Data records:
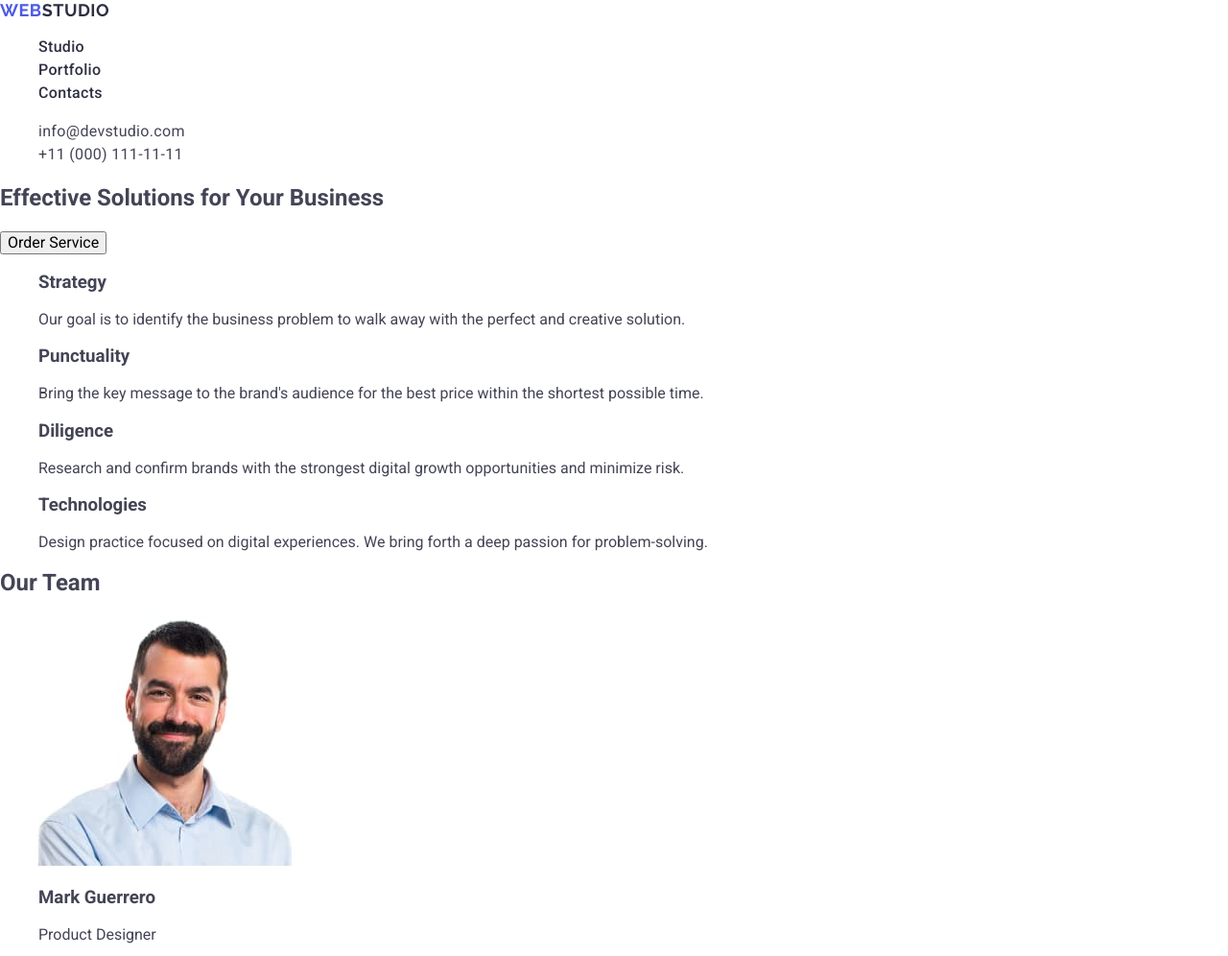
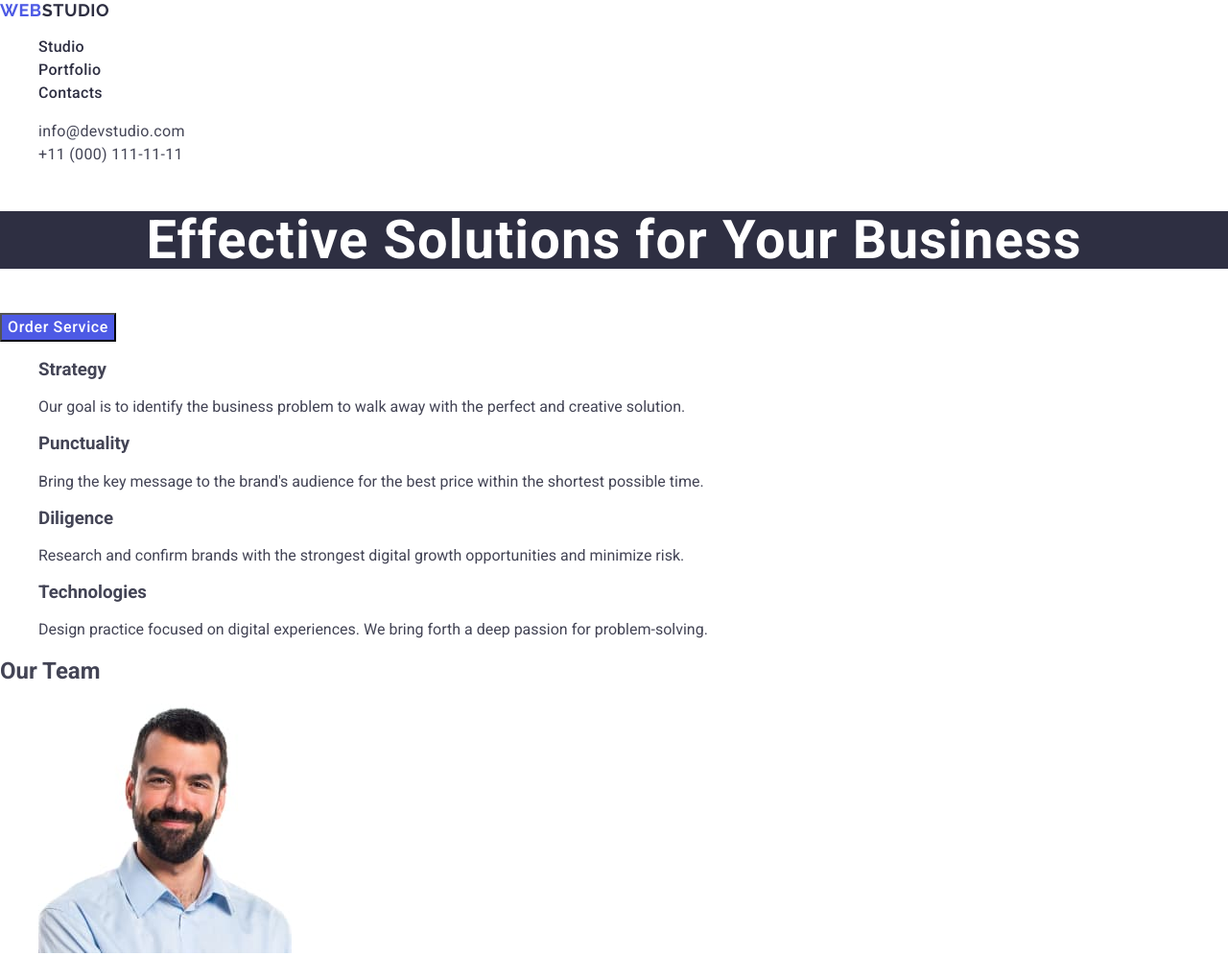
Before and after one commit to lilfortunaa/lilfortunaa-goit-murkup-hw-02, a plain HTML site: page index.html in a window 1280 px wide. Shown: the top 996 px of the page at 96% size. Drawn offline with nearby package versions, Linux system fonts and the light colour scheme.

Commit message:
style css

```diff
--- a/css/style.css
+++ b/css/style.css
@@ -1,6 +1,3 @@
-/*  font-family: "Raleway", serif;
- font-family: "Roboto", serif; */
-
 ul {
   list-style-type: none;
 }
@@ -16,6 +13,7 @@
   color: #434455;
   background-color: #fff;
 }
+/* #header-footer */
 
 .logo {
   font-family: 'Raleway', sans-serif;
@@ -34,6 +32,21 @@
 .footer-logo .logo-part {
   color: #f4f4fd;
 }
+
+.page-footer {
+  background-color: #2e2f42;
+}
+
+.footer-text {
+  font-weight: 400;
+  font-size: 16px;
+  line-height: 1.5;
+  letter-spacing: 0.02em;
+  color: #f4f4fd;
+}
+/* #endheader-footer */
+
+/* #navigation*/
 
 .nav-link {
   font-weight: 500;
@@ -66,6 +79,28 @@
   color: #404bbf;
 }
 
-.page-footer {
+/* #endnavigation*/
+
+.order-button {
+  font-weight: 500;
+  font-size: 16px;
+  line-height: 1.5;
+  letter-spacing: 0.04em;
+  color: #fff;
+  background-color: #4d5ae5;
+}
+
+.order-button:hover,
+.order-button:focus {
+  background: #404bbf;
+}
+
+.order-text {
+  font-weight: 700;
+  font-size: 56px;
+  line-height: 1.07143;
+  letter-spacing: 0.02em;
+  text-align: center;
+  color: #fff;
   background-color: #2e2f42;
 }
--- a/index.html
+++ b/index.html
@@ -51,9 +51,9 @@
       </address>
     </header>
     <main>
-      <section>
-        <h1>Effective Solutions for Your Business</h1>
-        <button type="button">Order Service</button>
+      <section class="order">
+        <h1 class="order-text">Effective Solutions for Your Business</h1>
+        <button class="order-button" type="button">Order Service</button>
       </section>
 
       <section>
@@ -140,7 +140,7 @@
       <a class="logo footer-logo" href="./index.html"
         >Web<span class="logo-part">Studio</span></a
       >
-      <p>
+      <p class="footer-text">
         Increase the flow of customers and sales for your business with digital
         marketing & growth solutions.
       </p>
```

- **ASSIGNED TASK**: Look through the records for the word "footer". Every line that has it should be copied.

- **EXERCISE RESPONSE**:
+/* #header-footer */
 .footer-logo .logo-part {
+.page-footer {
+.footer-text {
+/* #endheader-footer */
-.page-footer {
       <a class="logo footer-logo" href="./index.html"
+      <p class="footer-text">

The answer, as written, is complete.